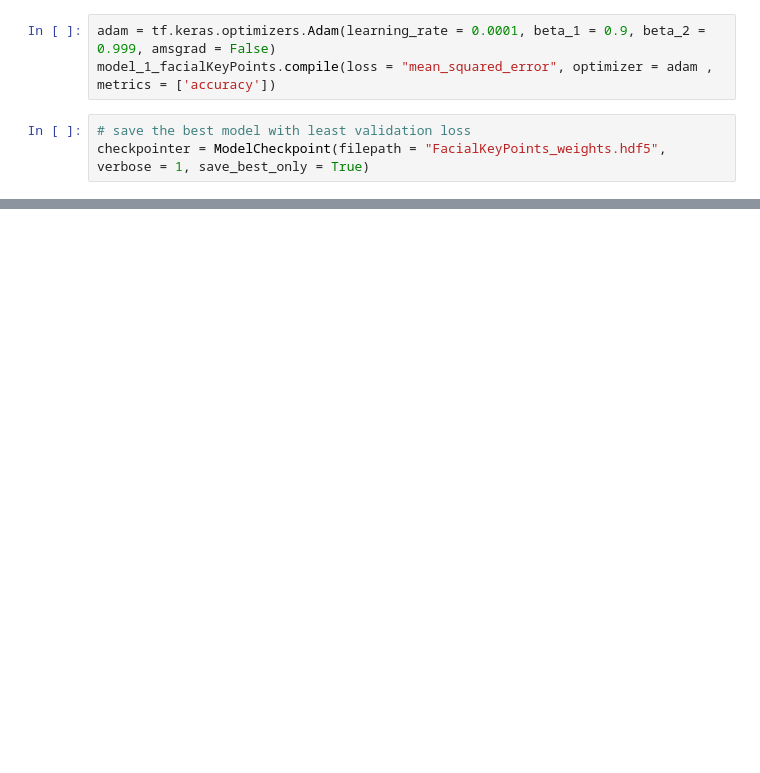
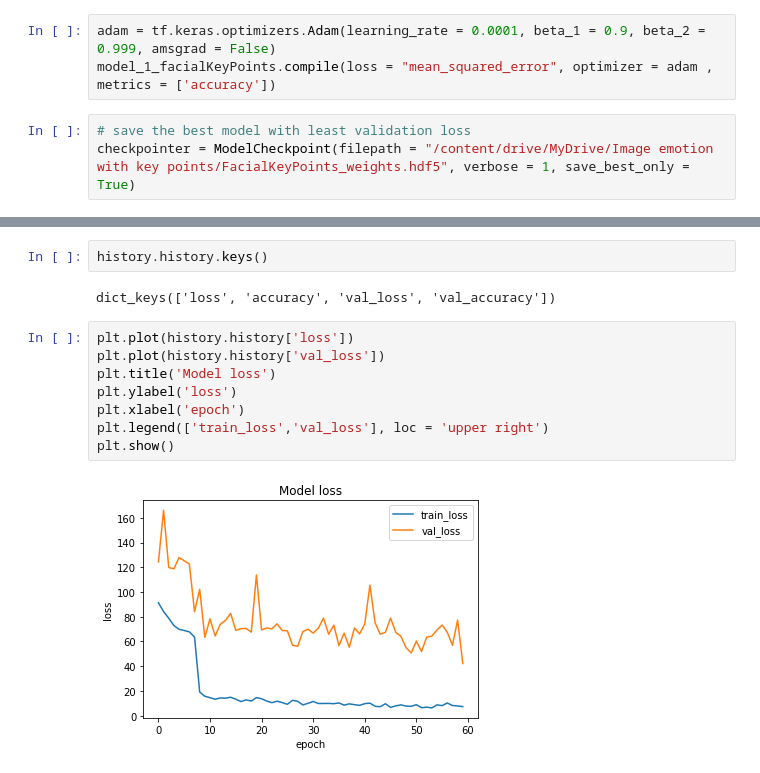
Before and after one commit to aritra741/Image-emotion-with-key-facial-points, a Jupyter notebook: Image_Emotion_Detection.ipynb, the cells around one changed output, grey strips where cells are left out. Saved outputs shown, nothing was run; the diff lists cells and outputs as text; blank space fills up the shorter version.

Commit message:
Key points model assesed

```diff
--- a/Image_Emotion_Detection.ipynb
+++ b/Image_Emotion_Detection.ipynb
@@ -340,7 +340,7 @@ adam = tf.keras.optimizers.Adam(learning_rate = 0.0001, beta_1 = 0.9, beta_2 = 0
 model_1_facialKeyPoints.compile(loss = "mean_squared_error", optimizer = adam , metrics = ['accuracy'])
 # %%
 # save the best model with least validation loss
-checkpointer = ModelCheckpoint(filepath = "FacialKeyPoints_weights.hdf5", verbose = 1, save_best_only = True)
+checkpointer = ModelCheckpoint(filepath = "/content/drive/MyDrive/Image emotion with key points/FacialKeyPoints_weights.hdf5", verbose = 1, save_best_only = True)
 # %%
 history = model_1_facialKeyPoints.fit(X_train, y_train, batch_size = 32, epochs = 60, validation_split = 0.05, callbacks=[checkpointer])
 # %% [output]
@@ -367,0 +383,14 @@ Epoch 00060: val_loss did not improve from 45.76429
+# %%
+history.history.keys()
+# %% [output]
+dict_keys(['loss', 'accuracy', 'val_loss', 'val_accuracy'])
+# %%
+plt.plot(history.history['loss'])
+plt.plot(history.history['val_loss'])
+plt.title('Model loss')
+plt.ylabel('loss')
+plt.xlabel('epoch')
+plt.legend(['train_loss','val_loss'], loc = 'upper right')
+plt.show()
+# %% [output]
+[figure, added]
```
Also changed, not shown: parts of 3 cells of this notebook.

------------------------------------------------------------

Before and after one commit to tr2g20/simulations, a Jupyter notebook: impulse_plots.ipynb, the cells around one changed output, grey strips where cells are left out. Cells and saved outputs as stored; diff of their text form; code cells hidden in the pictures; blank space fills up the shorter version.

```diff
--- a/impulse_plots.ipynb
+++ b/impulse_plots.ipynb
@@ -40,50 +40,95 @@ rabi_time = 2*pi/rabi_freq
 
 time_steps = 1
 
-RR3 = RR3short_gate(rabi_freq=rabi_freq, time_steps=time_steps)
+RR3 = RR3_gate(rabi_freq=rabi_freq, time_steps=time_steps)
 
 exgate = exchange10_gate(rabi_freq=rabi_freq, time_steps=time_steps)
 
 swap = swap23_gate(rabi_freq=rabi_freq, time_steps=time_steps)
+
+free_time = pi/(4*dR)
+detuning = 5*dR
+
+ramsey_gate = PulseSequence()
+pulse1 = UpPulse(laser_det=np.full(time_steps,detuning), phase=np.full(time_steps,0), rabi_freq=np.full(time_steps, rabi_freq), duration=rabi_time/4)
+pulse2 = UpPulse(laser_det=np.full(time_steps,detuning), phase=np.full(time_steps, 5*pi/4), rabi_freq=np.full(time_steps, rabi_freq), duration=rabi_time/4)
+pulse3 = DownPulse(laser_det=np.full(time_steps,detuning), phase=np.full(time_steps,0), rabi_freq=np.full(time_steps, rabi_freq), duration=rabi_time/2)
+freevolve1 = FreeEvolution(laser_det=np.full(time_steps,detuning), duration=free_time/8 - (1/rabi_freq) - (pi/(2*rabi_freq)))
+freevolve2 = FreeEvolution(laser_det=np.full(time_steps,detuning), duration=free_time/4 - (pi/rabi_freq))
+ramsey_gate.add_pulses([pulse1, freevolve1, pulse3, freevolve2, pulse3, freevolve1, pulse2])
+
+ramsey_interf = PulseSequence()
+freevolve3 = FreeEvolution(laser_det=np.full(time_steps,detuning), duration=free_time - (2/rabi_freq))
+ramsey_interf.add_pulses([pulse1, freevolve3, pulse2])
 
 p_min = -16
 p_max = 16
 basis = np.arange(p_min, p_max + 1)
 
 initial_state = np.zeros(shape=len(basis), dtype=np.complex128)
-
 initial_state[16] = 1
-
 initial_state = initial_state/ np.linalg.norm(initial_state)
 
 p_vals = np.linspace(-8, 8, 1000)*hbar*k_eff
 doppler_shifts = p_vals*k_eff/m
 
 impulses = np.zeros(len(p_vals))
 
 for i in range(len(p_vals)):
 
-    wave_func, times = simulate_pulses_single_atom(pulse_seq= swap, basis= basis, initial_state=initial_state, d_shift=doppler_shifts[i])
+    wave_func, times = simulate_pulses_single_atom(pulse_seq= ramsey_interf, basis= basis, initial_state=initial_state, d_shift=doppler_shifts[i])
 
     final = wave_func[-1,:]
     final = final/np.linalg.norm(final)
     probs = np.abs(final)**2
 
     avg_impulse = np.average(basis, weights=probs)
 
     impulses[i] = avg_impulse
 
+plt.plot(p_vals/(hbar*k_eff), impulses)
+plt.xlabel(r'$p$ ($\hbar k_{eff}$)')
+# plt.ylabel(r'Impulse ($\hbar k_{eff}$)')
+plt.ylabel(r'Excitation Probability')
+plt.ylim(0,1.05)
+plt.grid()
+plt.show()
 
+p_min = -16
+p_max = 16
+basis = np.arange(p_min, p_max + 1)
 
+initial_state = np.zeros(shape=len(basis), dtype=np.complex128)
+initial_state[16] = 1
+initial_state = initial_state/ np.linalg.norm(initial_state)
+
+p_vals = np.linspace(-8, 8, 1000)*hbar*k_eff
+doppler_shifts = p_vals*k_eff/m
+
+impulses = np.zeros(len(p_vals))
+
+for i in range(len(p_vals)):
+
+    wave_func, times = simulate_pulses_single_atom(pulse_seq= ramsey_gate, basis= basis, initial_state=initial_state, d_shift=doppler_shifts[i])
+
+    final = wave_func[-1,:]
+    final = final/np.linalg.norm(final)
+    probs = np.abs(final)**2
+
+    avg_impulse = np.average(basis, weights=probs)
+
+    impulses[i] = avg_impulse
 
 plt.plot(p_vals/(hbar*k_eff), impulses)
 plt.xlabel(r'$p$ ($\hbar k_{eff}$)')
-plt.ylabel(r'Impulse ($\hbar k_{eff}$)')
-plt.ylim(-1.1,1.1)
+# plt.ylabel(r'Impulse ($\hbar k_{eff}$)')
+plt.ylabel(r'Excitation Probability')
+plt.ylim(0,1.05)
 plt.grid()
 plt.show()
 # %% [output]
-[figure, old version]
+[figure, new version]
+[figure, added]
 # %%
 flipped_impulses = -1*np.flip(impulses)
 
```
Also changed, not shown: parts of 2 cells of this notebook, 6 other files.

------------------------------------------------------------

● **Problem**: Give the count of lines that hold the word "basis" in the listing above, with no other text.

● **Result below**: 9